PROBLEM TO WORK ON: Go through the data below and report how many lines contain "html"; the reply holds only that number.

EXERCISE INPUTS:
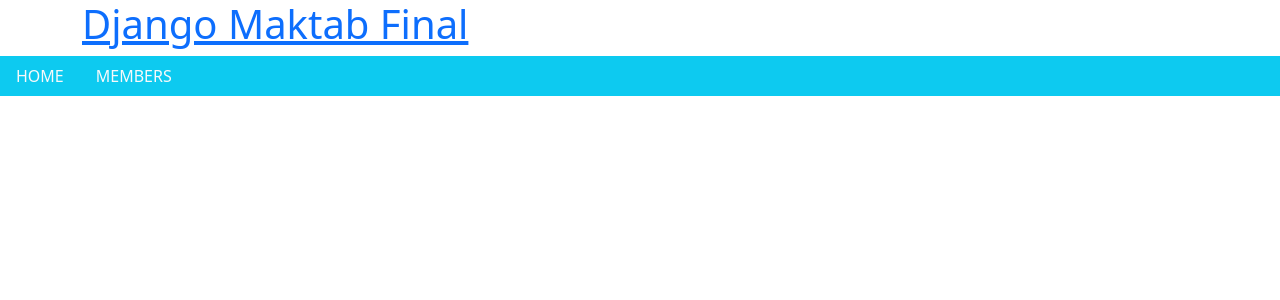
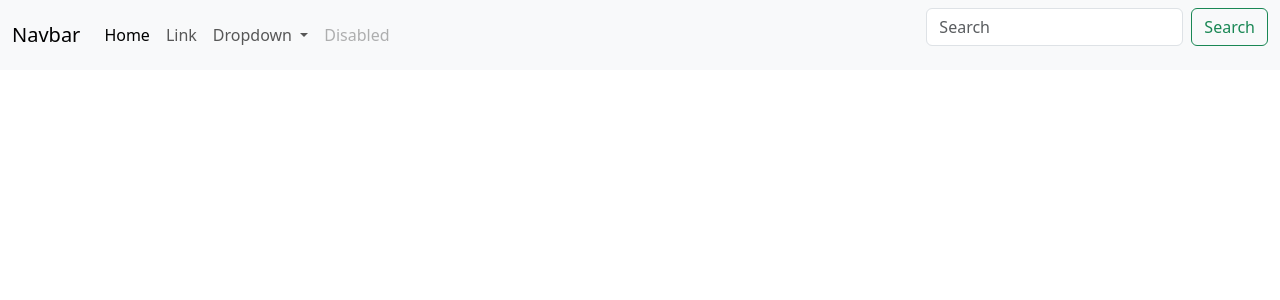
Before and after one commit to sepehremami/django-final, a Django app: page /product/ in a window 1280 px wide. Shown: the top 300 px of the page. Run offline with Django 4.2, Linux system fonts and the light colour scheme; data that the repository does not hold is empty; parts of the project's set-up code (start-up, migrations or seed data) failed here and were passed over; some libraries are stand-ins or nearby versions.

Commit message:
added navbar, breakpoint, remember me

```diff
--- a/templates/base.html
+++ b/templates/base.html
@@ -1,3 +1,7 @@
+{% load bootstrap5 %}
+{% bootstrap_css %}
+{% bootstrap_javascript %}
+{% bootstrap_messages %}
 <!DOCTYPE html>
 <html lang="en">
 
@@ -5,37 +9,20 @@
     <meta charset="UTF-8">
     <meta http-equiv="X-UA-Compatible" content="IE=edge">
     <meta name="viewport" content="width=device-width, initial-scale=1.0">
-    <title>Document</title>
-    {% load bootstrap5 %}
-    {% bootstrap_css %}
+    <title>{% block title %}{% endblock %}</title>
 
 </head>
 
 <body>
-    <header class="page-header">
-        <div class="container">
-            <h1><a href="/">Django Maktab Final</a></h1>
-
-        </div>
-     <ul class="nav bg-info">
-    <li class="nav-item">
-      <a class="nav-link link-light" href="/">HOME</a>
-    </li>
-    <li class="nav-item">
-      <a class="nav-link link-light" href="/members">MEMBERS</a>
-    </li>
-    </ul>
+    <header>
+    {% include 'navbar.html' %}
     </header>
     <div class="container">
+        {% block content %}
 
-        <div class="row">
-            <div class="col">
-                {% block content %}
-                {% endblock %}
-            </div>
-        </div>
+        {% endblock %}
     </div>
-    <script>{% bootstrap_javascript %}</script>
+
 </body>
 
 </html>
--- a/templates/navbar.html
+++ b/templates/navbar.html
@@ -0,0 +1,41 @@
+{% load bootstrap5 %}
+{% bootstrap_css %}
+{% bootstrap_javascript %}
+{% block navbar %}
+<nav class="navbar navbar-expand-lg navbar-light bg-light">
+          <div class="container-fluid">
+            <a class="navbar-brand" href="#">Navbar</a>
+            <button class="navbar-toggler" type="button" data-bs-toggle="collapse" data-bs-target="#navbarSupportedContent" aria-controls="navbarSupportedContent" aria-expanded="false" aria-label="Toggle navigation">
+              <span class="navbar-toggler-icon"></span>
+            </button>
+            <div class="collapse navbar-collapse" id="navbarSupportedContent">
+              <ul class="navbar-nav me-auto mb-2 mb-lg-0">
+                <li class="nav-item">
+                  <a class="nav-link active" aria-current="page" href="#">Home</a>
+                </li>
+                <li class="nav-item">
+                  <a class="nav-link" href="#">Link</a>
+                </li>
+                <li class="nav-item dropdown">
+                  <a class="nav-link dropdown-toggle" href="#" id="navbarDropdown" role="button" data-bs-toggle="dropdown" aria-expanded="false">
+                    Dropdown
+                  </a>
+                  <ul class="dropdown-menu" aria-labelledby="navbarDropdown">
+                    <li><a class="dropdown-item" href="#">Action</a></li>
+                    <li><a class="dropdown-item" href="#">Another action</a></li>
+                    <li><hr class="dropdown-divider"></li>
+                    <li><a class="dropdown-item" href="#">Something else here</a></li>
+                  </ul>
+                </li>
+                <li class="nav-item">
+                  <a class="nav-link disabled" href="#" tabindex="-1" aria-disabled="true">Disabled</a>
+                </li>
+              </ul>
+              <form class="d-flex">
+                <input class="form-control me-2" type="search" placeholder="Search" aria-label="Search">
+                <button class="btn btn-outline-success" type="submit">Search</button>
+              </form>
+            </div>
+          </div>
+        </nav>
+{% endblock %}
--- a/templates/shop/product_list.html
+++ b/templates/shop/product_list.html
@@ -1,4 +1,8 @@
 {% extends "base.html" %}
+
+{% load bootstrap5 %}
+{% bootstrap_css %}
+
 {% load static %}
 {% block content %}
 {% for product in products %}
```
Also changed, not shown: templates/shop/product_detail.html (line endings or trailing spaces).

TASK OUTPUT: 12